My friend did have good reason for making contact, aside from to say “Hi”. You see, WinMX had an annoying bug where large files would occasionally become corrupt if the transfer was terminated before competition. Attempting to resume the file would sometimes give you a warning message and many people simply restarted the file from the very beginning. My connection at the time was 128kbps down and 64kbps up and the files I shared were mostly around the 700mb mark, so you can see that when corruption occurred, it was not pleasant. However, some smart people discovered that if you stripped back the corrupt “dead wood” from the end of the file then resumed transfer of the file, more often than not it worked. The easiest way to do this at the time was to use file splitting software, which was designed to split large files so they could fit on multiple floppy discs or CDs. It was an awkward process and often you would trim a file only to find it needed more trimming off. At the time I had just completed a course in MFC programming for my degree so I decided to write a program to tackle this task better.
I know it’s lame to return to blogging with such a pathetic post, particularly as so much has happened since my last entry on here but be grateful faithful readers…or more likely spam bots!

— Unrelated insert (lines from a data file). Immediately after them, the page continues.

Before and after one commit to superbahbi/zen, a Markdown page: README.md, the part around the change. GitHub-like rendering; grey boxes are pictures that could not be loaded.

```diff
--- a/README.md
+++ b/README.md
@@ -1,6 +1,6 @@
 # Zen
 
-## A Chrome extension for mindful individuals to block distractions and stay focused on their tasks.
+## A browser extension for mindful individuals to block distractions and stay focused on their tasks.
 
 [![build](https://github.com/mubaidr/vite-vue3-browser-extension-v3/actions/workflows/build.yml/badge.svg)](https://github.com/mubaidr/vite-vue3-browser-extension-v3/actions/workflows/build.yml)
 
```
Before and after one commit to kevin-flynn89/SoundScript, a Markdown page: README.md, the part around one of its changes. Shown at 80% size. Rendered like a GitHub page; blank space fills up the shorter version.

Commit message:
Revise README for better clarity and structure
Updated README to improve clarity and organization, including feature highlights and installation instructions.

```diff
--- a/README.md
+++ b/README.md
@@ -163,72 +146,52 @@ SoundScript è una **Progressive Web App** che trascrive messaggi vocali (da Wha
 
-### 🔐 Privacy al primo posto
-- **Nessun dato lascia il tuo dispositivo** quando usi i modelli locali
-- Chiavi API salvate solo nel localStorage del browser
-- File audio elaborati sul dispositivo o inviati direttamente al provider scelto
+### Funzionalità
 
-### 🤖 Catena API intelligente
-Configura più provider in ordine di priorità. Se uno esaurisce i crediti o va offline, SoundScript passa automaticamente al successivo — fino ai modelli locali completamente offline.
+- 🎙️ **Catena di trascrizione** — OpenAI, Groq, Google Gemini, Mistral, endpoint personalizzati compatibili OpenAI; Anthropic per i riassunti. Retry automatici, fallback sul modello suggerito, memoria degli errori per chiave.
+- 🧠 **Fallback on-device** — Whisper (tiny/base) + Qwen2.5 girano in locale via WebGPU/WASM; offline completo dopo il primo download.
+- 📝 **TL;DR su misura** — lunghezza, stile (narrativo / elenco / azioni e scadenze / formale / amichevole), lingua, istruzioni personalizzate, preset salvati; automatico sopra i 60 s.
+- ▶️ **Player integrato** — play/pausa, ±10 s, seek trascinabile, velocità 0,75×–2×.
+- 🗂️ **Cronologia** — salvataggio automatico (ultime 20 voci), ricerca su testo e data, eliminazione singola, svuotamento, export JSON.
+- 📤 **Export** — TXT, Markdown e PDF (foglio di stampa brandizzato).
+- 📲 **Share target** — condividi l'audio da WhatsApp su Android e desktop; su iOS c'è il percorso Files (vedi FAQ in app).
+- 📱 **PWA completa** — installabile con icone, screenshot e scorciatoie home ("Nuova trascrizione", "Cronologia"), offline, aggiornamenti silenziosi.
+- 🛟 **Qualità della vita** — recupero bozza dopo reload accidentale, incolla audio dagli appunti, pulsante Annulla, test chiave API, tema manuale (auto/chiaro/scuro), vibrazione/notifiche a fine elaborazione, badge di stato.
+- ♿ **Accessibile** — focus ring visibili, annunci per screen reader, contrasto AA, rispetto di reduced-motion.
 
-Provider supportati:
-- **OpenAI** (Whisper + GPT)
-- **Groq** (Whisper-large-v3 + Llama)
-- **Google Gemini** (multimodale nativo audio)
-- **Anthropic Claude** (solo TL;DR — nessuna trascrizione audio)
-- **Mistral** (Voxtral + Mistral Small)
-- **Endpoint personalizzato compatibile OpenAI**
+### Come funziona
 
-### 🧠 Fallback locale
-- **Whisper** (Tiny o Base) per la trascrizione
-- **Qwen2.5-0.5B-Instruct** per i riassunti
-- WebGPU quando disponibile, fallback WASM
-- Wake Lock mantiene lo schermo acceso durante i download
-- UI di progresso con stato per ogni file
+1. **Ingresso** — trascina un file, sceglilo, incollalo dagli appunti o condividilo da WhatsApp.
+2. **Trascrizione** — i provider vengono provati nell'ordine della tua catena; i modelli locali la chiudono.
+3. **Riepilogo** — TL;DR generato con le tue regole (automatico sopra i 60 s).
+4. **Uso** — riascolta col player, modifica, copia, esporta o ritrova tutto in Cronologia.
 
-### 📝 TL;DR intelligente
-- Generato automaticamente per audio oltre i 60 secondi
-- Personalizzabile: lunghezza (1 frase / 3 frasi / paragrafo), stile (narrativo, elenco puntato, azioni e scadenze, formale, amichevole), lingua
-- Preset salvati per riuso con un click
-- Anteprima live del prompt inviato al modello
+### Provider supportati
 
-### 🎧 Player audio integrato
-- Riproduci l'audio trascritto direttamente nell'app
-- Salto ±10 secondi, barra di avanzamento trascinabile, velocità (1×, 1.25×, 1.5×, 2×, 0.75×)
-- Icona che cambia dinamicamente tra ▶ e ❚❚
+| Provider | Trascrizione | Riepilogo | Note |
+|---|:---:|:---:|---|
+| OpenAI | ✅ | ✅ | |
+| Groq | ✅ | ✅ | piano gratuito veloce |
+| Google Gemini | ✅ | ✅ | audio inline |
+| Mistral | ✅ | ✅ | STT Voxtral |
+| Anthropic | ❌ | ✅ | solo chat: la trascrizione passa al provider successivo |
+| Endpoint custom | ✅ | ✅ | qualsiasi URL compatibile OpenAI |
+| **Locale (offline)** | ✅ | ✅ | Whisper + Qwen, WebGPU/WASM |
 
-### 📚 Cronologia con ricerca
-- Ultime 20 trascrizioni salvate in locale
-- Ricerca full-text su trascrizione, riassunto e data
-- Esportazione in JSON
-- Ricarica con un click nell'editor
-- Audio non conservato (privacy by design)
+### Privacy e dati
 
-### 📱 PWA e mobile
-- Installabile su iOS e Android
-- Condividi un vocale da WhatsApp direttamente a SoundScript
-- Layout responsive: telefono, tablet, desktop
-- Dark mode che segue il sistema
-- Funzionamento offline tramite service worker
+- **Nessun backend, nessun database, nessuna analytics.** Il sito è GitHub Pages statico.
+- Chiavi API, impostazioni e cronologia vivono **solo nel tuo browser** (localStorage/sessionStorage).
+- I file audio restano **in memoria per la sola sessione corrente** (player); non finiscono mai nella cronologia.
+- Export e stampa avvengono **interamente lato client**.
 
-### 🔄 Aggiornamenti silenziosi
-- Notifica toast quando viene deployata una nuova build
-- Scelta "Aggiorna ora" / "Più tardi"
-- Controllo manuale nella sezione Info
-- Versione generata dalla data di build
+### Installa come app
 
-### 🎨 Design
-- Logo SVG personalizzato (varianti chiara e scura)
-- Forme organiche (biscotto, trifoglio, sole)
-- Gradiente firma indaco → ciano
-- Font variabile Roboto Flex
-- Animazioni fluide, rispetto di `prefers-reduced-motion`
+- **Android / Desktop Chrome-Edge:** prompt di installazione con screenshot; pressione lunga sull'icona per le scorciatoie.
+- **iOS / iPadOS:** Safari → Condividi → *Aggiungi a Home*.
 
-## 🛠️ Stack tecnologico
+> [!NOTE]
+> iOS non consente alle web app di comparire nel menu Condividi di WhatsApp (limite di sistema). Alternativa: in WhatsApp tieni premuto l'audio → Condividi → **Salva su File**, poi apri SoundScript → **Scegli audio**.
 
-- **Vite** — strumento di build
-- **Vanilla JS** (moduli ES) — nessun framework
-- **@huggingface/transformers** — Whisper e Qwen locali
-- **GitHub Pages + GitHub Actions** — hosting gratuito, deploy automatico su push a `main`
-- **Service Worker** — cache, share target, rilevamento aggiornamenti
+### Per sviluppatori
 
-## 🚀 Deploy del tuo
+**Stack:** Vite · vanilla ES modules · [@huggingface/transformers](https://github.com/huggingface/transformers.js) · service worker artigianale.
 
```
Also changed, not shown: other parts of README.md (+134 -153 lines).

Here’s my quick and easy Cheese and Broccoli Bake Recipe which will probably feed two people, or one chunky monkey like myself.
Update:After cooking this many times I’ve revised this recipe somewhat. Gone are the potatoes and the quantities are a little revised. It now easily caters for 2 hungry people and probably more like 3 with normal appetites!
- Approximately 200g of fresh broccoli
- 2 mushrooms
- 120g of butter
- 80g of plain flour
- 350ml of milk
- 4 eggs
- 300g of cheese
- Prepare and steam the broccoli.
- Melt the butter on medium heat in a saucepan large enough to fit all the broccoli in there later.
- Add the flour, mix well and keep stirring until bubbly.
- Gradually add the milk stir until well mixed.
- Bring to a boil and season with a bit of salt and pepper if you fancy. I never add salt when cooking but that’s just me.
- Turn off heat and get to work beating those eggs.
- Mix in the eggs.
- Now gradually add the cheese. I usually save some back to put on last for a nice cheese top layer.
- Finally combine it together with the broccoli and whatever other veg you decided to sneak in there and mix it up good and proper.
- Slop it in a casserole dish, adding the cheese you saved back on top if you want, and bung in the oven at 325°F/165°C/gas mark 3 for about 30 to 40 minutes.
Leave it to cool and dish it out. Sorted!
Banana cake is very popular around these parts. Maybe it’s because it sounds healthy when actually it’s not. But anyway, here’s the recipe the little one uses.
- 4oz of butter or margarine
- 6oz sugar
- 2 eggs
- 2 big bananas
- 8oz wholemeal self-raising flour
- Mash the bananas with a sturdy fork
- Cream the butter and sugar together, and mix in the eggs
- Mix together the two yellow sludges you now have, and mix in the flour
- Scrape into a cake tin and bake for about 40 minutes at Gas Mark 4/180°C/350°F
- Turn the oven down to Gas Mark 2/150°C/300°F and leave in for another 30 minutes
Sourced from Peter Hartley’s Home
“They Haven’t Got Me Yet” is an autobiography/biography written by my parents, Janet and Peter Dashwood. The book focuses on my father’s childhood, his work with the English Folk Dance and Song Society (EFDSS) during the Folk Revival and how we fought Motor Neurone Disease. If you wish to order a copy of the book, we